Less than a year into a four-year project to restore the population of a threatened fish found in southern Lancaster County, researchers released 700 newly spawned fish last week.
One hundred Chesapeake Logperch were released on Friday at Chiques Creek, in East Donegal Township, following an earlier release of 600 on Thursday.
“We are a year ahead of schedule,” said Jay Stauffer Jr., professor of ichthyology at Penn State University. “We didn’t think we would have fish ready to reintroduce the first year.”
It became possible because early efforts by a group of organizations resulted in a Tennessee lab — Conservation Fisheries Inc. in Knoxville — successfully spawning 1,500 Chesapeake logperch from just 16 at the beginning of April.
“It could have completely failed, had moderate success or have been wildly successful,” said Douglas Fischer, of the Pennsylvania Fish and Boat Commission in June. “This was in the wildly successful part of the spectrum.”
The number of fish from the April spawning fluctuated as they grew.
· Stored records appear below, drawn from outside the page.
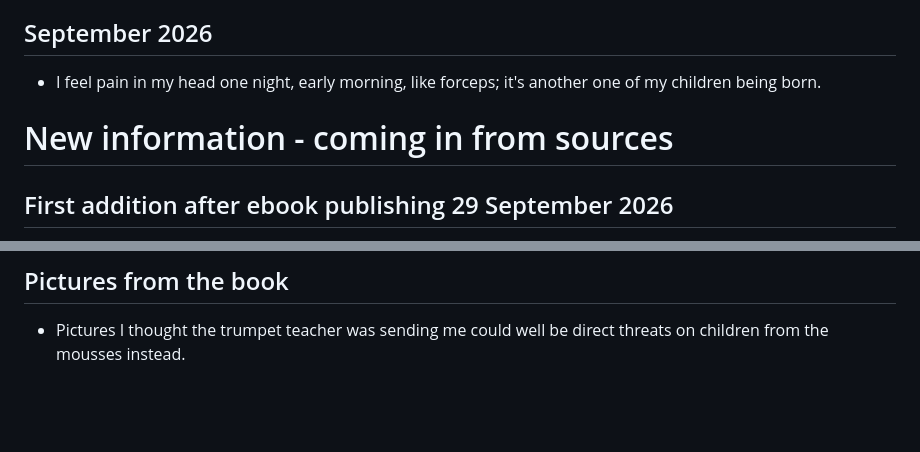
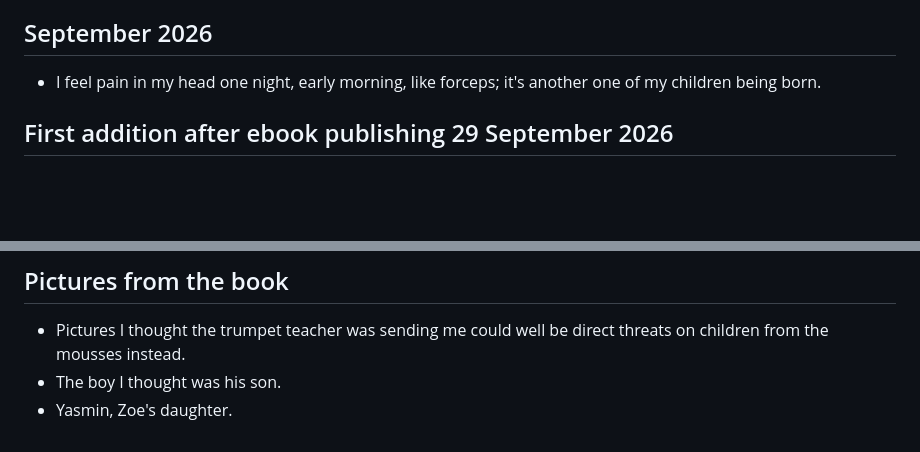
Before and after one commit to kailash-manasarovar/what-the-hell-have-you-done-with-my-children, a Markdown page: content/02-next-batch.md, 2 parts joined by grey strips. GitHub-like rendering; blank space fills up the shorter version.

Commit message:
add more info

```diff
--- a/content/02-next-batch.md
+++ b/content/02-next-batch.md
@@ -13,7 +13,6 @@
 
 - I feel pain in my head one night, early morning, like forceps; it's another one of my children being born.
 
-# New information - coming in from sources
 ## First addition after ebook publishing 29 September 2026
 
 - Sandra Diaz's name is Benedetta and I'm told she's hiding out in Honduras - her Liverpudlian accomplice, "Andrew", will confirm.
@@ -120,3 +119,5 @@
 ## Pictures from the book
 
 - Pictures I thought the trumpet teacher was sending me could well be direct threats on children from the mousses instead.
+- The boy I thought was his son.
+- Yasmin, Zoe's daughter.
```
Researchers in Tennessee and at Penn State in Centre County had to figure out how to keep the remaining young fish healthy enough to survive in laboratory conditions until the time they would be reintroduced into their native waterways.
“We had to spread them out in the laboratory so we wouldn’t stunt their growth by overcrowding them,” Stauffer said.
In addition, the researchers didn’t know much about the fish, so they had to learn what diet would help them grown and how to get them to reproduce, he said.
During that time, Stauffer’s team of graduate students also searched for waterways where the fish could have the highest success of re-establishing their population.
The project is funded by a $500,000 U.S. Fish and Wildlife Service grant for a group of organizations to try to revive the Chesapeake logperch population.
Nine Chesapeake logperch were found in a restored section of Peters Creek last June in Fulton Township. The 4-inch colorful fish is on the Pennsylvania threatened species list and is a candidate to be listed under the federal Endangered Species Act.
State and federal agencies want to avoid the federal list because it would mean restrictions on water projects, cleanup or otherwise.
Researchers will continue to monitor the fish through winter — keeping track of how they react to the environments and see their reproductive patterns before they introduce a new population of logperch next year.